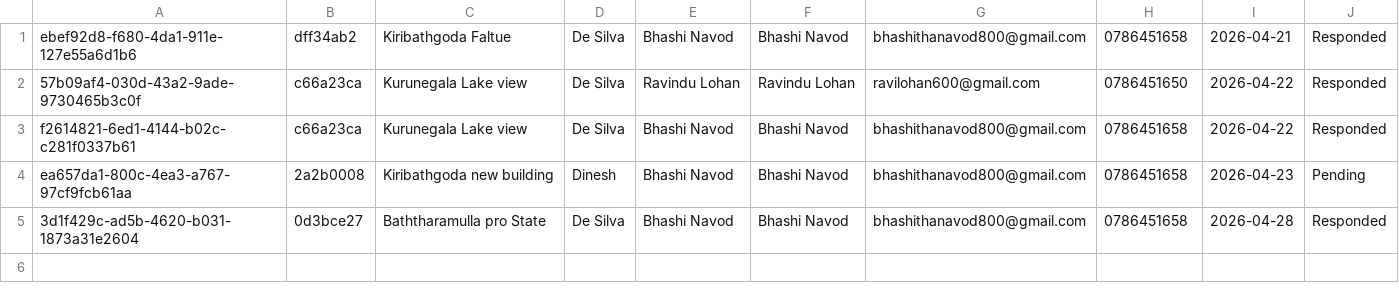
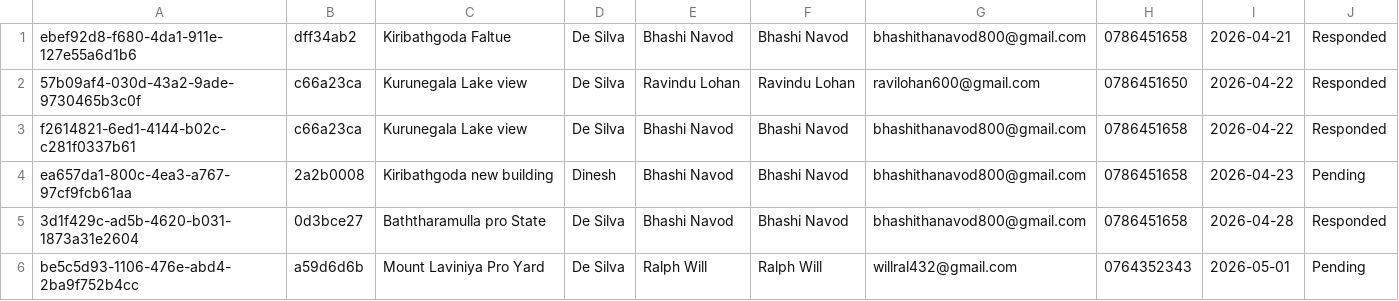
Before and after one commit to it25103799/Real-Estate-Property-Portal-G32, a TSV file: src/main/webapp/WEB-INF/inquiry_threads.tsv, drawn as a sheet; the diff names each change by its address in the sheet, - before the commit and + after, or states it on an @@ line.

```diff
--- a/src/main/webapp/WEB-INF/inquiry_threads.tsv
+++ b/src/main/webapp/WEB-INF/inquiry_threads.tsv
+row 6: be5c5d93-1106-476e-abd4-2ba9f752b4cc | a59d6d6b | Mount Laviniya Pro Yard | De Silva | Ralph Will | Ralph Will | willral432@gmail.com | 0764352343 | 2026-05-01 | Pending
```
Also changed, not shown: src/main/webapp/WEB-INF/inquiry_messages.tsv, src/main/webapp/WEB-INF/inquiry_reads.tsv, 8 other files.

____

Exercise aim:
Each line of the material is to be output exactly. Images are not part of the expected output.

Your response:
Before and after one commit to it25103799/Real-Estate-Property-Portal-G32, a TSV file: src/main/webapp/WEB-INF/inquiry_threads.tsv, drawn as a sheet; the diff names each change by its address in the sheet, - before the commit and + after, or states it on an @@ line.

```diff
--- a/src/main/webapp/WEB-INF/inquiry_threads.tsv
+++ b/src/main/webapp/WEB-INF/inquiry_threads.tsv
+row 6: be5c5d93-1106-476e-abd4-2ba9f752b4cc | a59d6d6b | Mount Laviniya Pro Yard | De Silva | Ralph Will | Ralph Will | willral432@gmail.com | 0764352343 | 2026-05-01 | Pending
```
Also changed, not shown: src/main/webapp/WEB-INF/inquiry_messages.tsv, src/main/webapp/WEB-INF/inquiry_reads.tsv, 8 other files.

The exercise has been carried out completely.